ISLAMABAD - Ministry of Petroleum & Natural Resources has sought from the Prime Minister Muhammad Nawaz Sharif to relax ban on new recruitments for Pakistan State Oil (PSO) to finalise the liquefied natural gas (LNG) import project on fast track basis.

Earlier, the Pakistan Muslim League (N) government in June 2013 imposed a ban on ‘all recruitment in federal ministries/divisions/autonomous bodies/corporations’. The prime minister also sought from the Establishment Division to give details of all the appointments made during the last five years (constitutional tenure of outgoing PPP led coalition government).

Official sources aware of the development told The Nation that to get the experts employed for finalizing LNG import project, petroleum ministry has dispatched a summary to the premier, seeking lifting the ban in the case of PSO. They said the government has already advised the PSO to formulate a draft of agreement on LNG import deal and settle the LNG pricing and other legal issues related with import of LNG from Qatar.
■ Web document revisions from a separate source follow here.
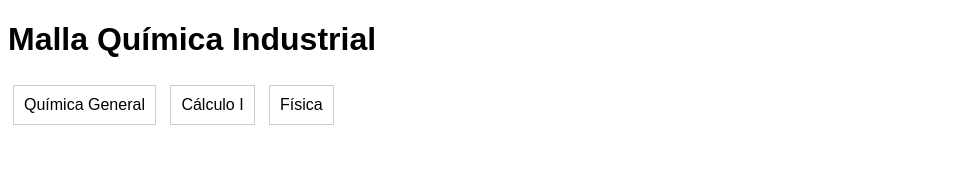
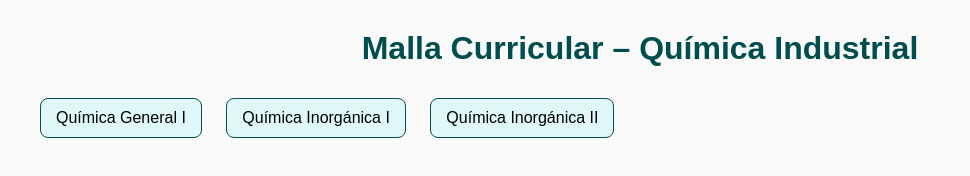
Before and after one commit to javiera2547/malla-quimica-industrial, a plain HTML site: page index.html in a window 1280 px wide. Shown: the whole page, without its empty margins (0-970 px from the left). Drawn offline with Linux system fonts and the light colour scheme.

Commit message:
Update index.html

```diff
--- a/index.html
+++ b/index.html
@@ -1,41 +1,32 @@
+
 <!DOCTYPE html>
 <html lang="es">
 <head>
   <meta charset="UTF-8">
-  <title>Malla Química</title>
-  <style>
-    body { font-family: Arial; }
-    .ramo {
-      border: 1px solid #ccc;
-      padding: 10px;
-      margin: 5px;
-      display: inline-block;
-      cursor: pointer;
-    }
-    .ramo:hover {
-      background-color: #f0f0f0;
-    }
-  </style>
+  <title>Malla Química Industrial</title>
+  <link rel="stylesheet" href="style.css">
 </head>
 <body>
-  <h1>Malla Química Industrial</h1>
-  <div id="malla">
-    <div class="ramo" onclick="verDetalle('Química General')">Química General</div>
-    <div class="ramo" onclick="verDetalle('Cálculo I')">Cálculo I</div>
-    <div class="ramo" onclick="verDetalle('Física')">Física</div>
+  <h1>Malla Curricular – Química Industrial</h1>
+  <div class="malla">
+
+    <!-- Ramo ejemplo -->
+    <div class="ramo" id="quimica_general" data-nombre="Química General I" data-requisitos="">
+      Química General I
+    </div>
+
+    <div class="ramo bloqueado" id="quimica_inorganica_I" data-nombre="Química Inorgánica I" data-requisitos="quimica_general">
+      Química Inorgánica I
+    </div>
+
+    <div class="ramo bloqueado" id="quimica_inorganica_II" data-nombre="Química Inorgánica II" data-requisitos="quimica_inorganica_I">
+      Química Inorgánica II
+    </div>
+
+    <!-- Agrega aquí más ramos siguiendo la misma estructura -->
+
   </div>
 
-  <div id="detalle" style="margin-top:20px;"></div>
-
-  <script>
-    function verDetalle(ramo) {
-      const descripciones = {
-        "Química General": "Estudia la estructura de la materia y las reacciones químicas.",
-        "Cálculo I": "Introduce el análisis de funciones reales de una variable.",
-        "Física": "Cubre mecánica clásica, cinemática y dinámica."
-      };
-      document.getElementById("detalle").innerHTML = `<strong>${ramo}:</strong> ${descripciones[ramo]}`;
-    }
-  </script>
+  <script src="script.js"></script>
 </body>
 </html>
```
However, work on import of LNG from Qatar is, to some extent, stopped ostensibly due to imposition of ban on new employment in federal organizations, they added.

“PSO is in a fix how to employ seven officials including financial and legal advisors to finalize the gas import deal with Qatar because imposition of ban has so far barred the oil giant (PSO) from new recruitments,” said a senior official at petroleum ministry. He also said imposition of ban has affected the progress on LNG import project.

Officials at petroleum ministry are of the opinion that draft on LNG import agreement could not be formulated in the absence of financial and legal advisers. And, if the ban is not relaxed then Qatari LNG will not be injected in country’s gas transmission network by November this year to meet burgeoning energy needs of Pakistan.

The sources also told that LNG import issue was at the top of talks agenda during Pak-Qatar joint ministerial committee (JMC) meeting held at Doha, Qatar on February 18. A Pakistani delegation shared deliberations with Qatari counterparts regarding materialising the LNG import deal. Pakistani side also informed the meeting that Pakistan is about to fulfil the conditions of Qatar regarding setting up LNG terminal before striking a deal. And, Pakistan to ensure supply of imported LNG to meet its growing energy needs would participate in the bid if Qatar was not ready to reduce the price of LNG to be supplied to Pakistan, they added. Pakistan is eager to buy 200 million cubic feet of LNG per day (mmcfd), which will be re-gasified at the Port Qasim terminal and later injected into the system. By 2015, the volume will be increased up to 400 mmcfd. The country is interested in importing two billion cubic feet per day in the next two-and-a-half years.

When contacted, energy experts said Pakistan should ask Qatar to reduce the price of LNG. Similarly, Pakistan could save up to $7.11 billion per annum, if the rate of LNG is negotiated at par with Indian buying rate. They said India’s LNG price from Qatar between October 2012 to July 2013 has ranged between $10-12/mmbtu, and the price that did not rise to more than $11/mmbtu in 2013.

“To avoid litigation in the future, it may be wiser if Pakistan renegotiates the prices in advance, especially because base price and price index, once inked in the contract, are subject to little or no change. Moreover, there must be a price review clause in the agreement after every year,” said an expert.

It is to be noted here that during negotiations with the previous PPP-led government, Doha had offered LNG export at a price equivalent to 14.7 per cent of Brent crude oil when it was hovering around $110 per barrel in the international market. Later, it pushed the price down to $17.437 per million British thermal units (mmbtu), a 0.5 per cent discount over the previous rate of $18.002 for the 20-year lifetime of the project.